What you have to do | Pull every line containing the word "masterPublic" from the records.

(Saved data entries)
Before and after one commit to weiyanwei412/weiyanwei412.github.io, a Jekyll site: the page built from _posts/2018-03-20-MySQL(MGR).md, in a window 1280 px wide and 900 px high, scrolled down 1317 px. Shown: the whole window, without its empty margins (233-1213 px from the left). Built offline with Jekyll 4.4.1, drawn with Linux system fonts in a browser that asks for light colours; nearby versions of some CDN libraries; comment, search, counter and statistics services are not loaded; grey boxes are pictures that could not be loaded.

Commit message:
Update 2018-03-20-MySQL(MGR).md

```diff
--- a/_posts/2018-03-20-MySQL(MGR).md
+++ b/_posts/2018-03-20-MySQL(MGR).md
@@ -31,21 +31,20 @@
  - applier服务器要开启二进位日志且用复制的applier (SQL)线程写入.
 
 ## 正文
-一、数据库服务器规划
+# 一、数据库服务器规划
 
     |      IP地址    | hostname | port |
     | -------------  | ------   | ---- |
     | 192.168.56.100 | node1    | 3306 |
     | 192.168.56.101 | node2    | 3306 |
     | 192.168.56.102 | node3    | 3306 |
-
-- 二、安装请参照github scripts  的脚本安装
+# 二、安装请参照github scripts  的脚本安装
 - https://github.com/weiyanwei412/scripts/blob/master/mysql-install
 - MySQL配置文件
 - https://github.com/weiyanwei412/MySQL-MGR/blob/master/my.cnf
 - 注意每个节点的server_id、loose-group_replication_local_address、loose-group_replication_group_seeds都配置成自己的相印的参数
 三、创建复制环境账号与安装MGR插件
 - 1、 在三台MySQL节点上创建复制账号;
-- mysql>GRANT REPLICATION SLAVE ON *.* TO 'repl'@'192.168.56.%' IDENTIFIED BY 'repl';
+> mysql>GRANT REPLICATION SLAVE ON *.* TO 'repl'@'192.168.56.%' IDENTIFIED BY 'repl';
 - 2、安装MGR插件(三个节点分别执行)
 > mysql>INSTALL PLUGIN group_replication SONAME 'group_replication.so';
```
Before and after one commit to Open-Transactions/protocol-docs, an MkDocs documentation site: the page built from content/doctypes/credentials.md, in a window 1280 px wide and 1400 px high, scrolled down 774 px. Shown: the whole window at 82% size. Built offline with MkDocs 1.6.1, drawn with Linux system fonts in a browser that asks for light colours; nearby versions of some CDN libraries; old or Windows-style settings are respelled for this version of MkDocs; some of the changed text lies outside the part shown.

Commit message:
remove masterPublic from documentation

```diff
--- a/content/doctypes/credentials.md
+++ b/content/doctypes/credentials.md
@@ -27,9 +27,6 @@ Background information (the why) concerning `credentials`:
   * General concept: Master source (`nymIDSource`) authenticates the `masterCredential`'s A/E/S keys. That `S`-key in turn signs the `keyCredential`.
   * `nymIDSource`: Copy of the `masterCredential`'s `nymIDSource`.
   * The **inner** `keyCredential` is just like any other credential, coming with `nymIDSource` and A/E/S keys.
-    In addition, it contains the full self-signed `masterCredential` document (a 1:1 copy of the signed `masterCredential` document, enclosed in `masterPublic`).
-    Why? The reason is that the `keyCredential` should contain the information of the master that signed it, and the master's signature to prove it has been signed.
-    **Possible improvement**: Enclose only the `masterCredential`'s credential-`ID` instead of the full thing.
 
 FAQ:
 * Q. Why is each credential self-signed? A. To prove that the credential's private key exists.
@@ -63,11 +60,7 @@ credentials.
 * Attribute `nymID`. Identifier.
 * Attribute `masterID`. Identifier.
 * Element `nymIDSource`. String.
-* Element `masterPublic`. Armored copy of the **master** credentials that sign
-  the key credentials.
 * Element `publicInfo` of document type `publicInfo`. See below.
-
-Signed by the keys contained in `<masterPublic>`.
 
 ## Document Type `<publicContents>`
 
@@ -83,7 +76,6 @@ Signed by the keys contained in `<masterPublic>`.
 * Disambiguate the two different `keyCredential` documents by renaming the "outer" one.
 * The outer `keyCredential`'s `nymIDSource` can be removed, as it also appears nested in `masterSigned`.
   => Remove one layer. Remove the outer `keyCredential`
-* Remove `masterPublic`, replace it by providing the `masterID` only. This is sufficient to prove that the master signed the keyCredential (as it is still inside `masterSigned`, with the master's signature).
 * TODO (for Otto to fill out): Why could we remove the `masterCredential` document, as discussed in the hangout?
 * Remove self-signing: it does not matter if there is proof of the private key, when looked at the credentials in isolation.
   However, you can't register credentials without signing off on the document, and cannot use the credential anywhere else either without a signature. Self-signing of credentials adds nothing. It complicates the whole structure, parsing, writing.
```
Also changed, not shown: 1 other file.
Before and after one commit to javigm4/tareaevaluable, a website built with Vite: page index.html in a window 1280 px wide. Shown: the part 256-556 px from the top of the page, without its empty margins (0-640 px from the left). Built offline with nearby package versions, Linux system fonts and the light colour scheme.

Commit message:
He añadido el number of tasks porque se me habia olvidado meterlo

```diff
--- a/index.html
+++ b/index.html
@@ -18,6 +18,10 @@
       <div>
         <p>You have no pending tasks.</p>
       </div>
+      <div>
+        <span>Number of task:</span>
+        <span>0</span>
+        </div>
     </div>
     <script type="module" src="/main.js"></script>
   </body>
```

Solution to this task |
remove masterPublic from documentation
-    In addition, it contains the full self-signed `masterCredential` document (a 1:1 copy of the signed `masterCredential` document, enclosed in `masterPublic`).
-* Element `masterPublic`. Armored copy of the **master** credentials that sign
-Signed by the keys contained in `<masterPublic>`.
@@ -83,7 +76,6 @@ Signed by the keys contained in `<masterPublic>`.
-* Remove `masterPublic`, replace it by providing the `masterID` only. This is sufficient to prove that the master signed the keyCredential (as it is still inside `masterSigned`, with the master's signature).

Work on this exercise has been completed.